Today’s airports tend to be situated away from city centers, out in the suburbs or, even better, in the house-free industrial areas surrounding cities. The reasons are obvious: noise and safety concerns make it sensible to keep the airports out of city centers. But at one time, the future of airports seemed to be putting them right in the middle of the busiest parts of cities.
These delightfully impractical designs are the best of past urban airport ideas. They focus on putting the airport in the most convenient places: right where travelers live, work and vacation. Never mind the pollution – both noise and air – that urban airports would produce: think of the convenience!

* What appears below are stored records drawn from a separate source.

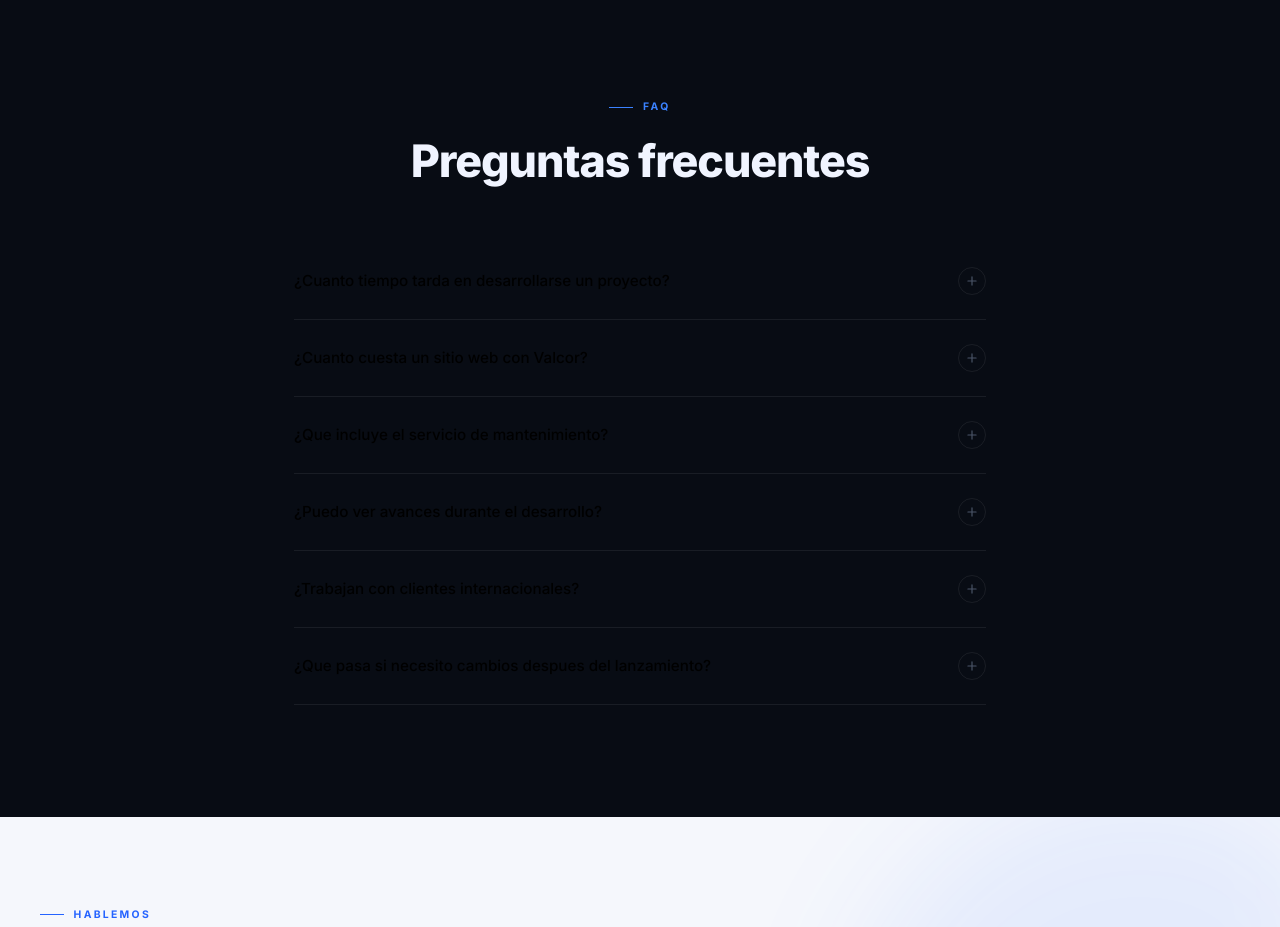
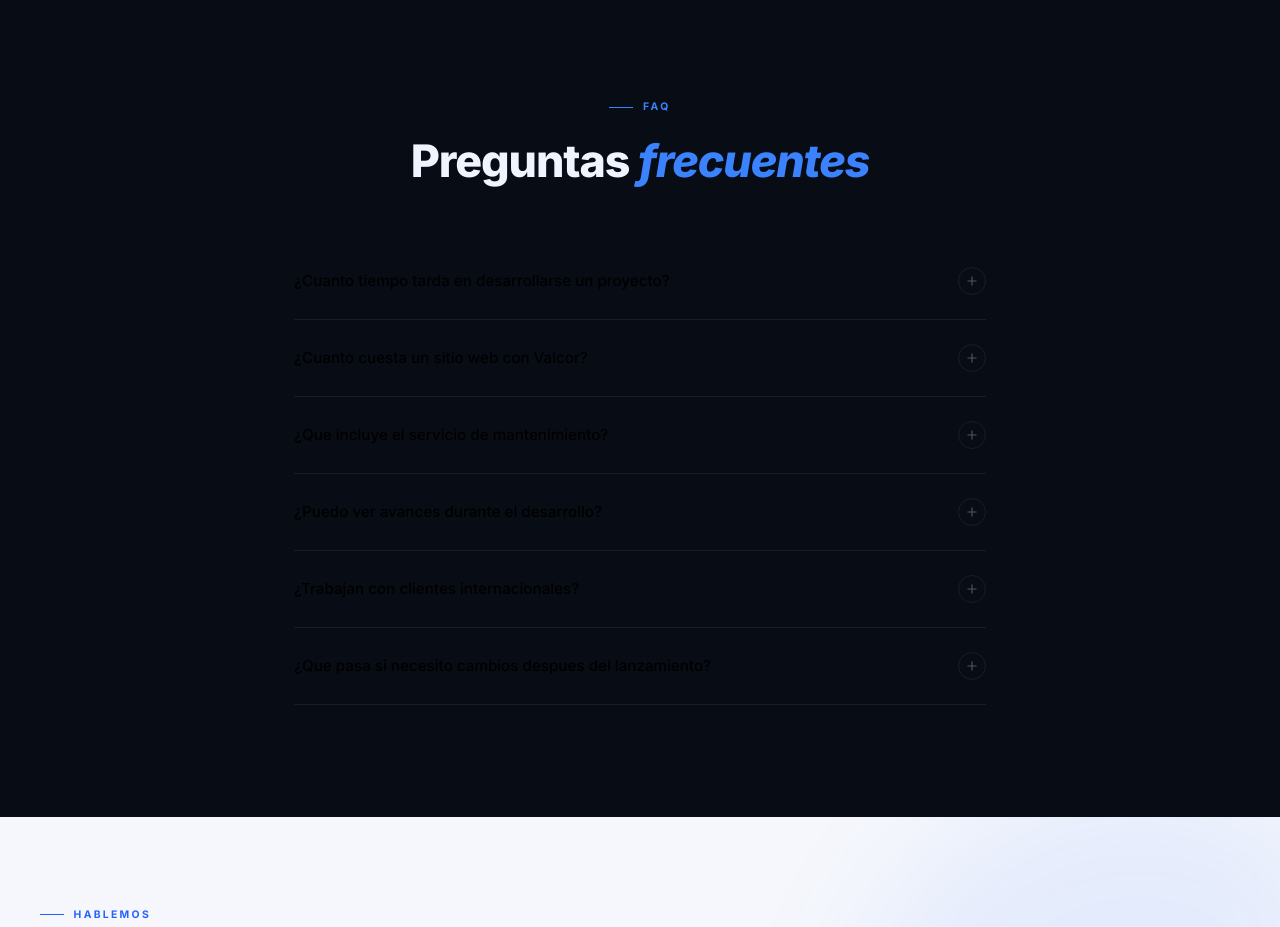
Before and after one commit to Alan-Cortez/ValcorSolutions, a Next.js app: page / in a window 1280 px wide. Shown: the part 4700-5627 px from the top of the page. Built offline with nearby package versions, Linux system fonts and the light colour scheme.

Commit message:
style: apply fluid design accents to Navbar and FAQ

```diff
--- a/components/public/FAQ.tsx
+++ b/components/public/FAQ.tsx
@@ -48,7 +48,7 @@ export default function FAQ() {
             FAQ
           </div>
           <h2 className="text-headline">
-            Preguntas frecuentes
+            Preguntas <span className="accent">frecuentes</span>
           </h2>
         </motion.div>
 
--- a/components/public/Navbar.tsx
+++ b/components/public/Navbar.tsx
@@ -27,7 +27,7 @@ export default function Navbar() {
       style={{
         position: 'fixed', top: 0, left: 0, right: 0, zIndex: 100,
         transition: 'all 0.4s ease',
-        background: scrolled ? 'rgba(12,12,12,0.94)' : 'transparent',
+        background: scrolled ? 'rgba(8,12,20,0.94)' : 'transparent',
         backdropFilter: scrolled ? 'blur(20px)' : 'none',
         borderBottom: scrolled ? '1px solid var(--bg-border)' : '1px solid transparent',
       }}
@@ -76,7 +76,7 @@ export default function Navbar() {
       {/* Mobile drawer */}
       {open && (
         <div style={{
-          background: 'rgba(12,12,12,0.98)',
+          background: 'rgba(8,12,20,0.98)',
           backdropFilter: 'blur(20px)',
           borderTop: '1px solid var(--bg-border)',
           padding: '1.5rem',
```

Designs like rooftop airports situated in a loop atop residential buildings seem absolutely ridiculous today. But urban planners in the first part of the 20th century seemed to take a creative stance when it came to aerial transportation hubs. Luckily for us, most airports ended up away from residential areas – and none (that we know of) wound up on precarious-looking platforms perched above neighborhoods.